* Exercise prompt:
Would you restate each line of the data below word for word, without its pictures?

* Web page edit records:
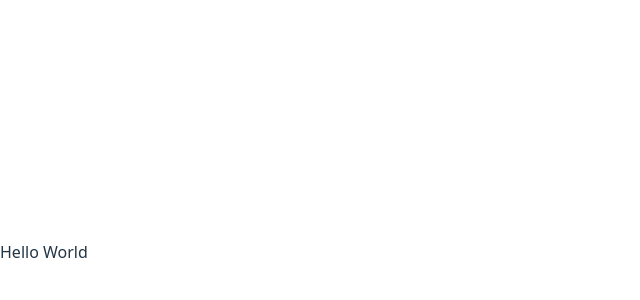
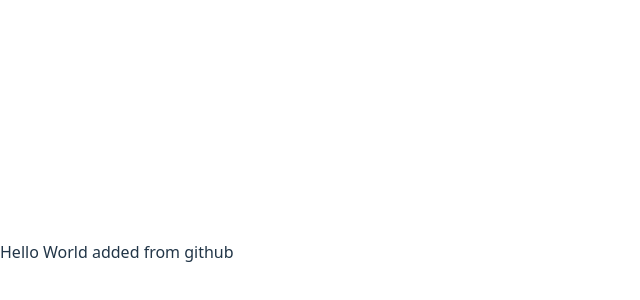
Before and after one commit to Wahidhusaindev/e-commerce, a React (Vite) app: page / in a window 1280 px wide. Shown: the part 148-448 px from the top of the page, without its empty margins (0-640 px from the left). Built offline with nearby package versions, Linux system fonts and the light colour scheme.

Commit message:
hello changed

```diff
--- a/src/App.jsx
+++ b/src/App.jsx
@@ -3,7 +3,7 @@
 const App = () => {
   return (
     <div>
-      Hello World
+      Hello World added from github
     </div>
   )
 }
```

* Answer space:
Before and after one commit to Wahidhusaindev/e-commerce, a React (Vite) app: page / in a window 1280 px wide. Shown: the part 148-448 px from the top of the page, without its empty margins (0-640 px from the left). Built offline with nearby package versions, Linux system fonts and the light colour scheme.

Commit message:
hello changed

```diff
--- a/src/App.jsx
+++ b/src/App.jsx
@@ -3,7 +3,7 @@
 const App = () => {
   return (
     <div>
-      Hello World
+      Hello World added from github
     </div>
   )
 }
```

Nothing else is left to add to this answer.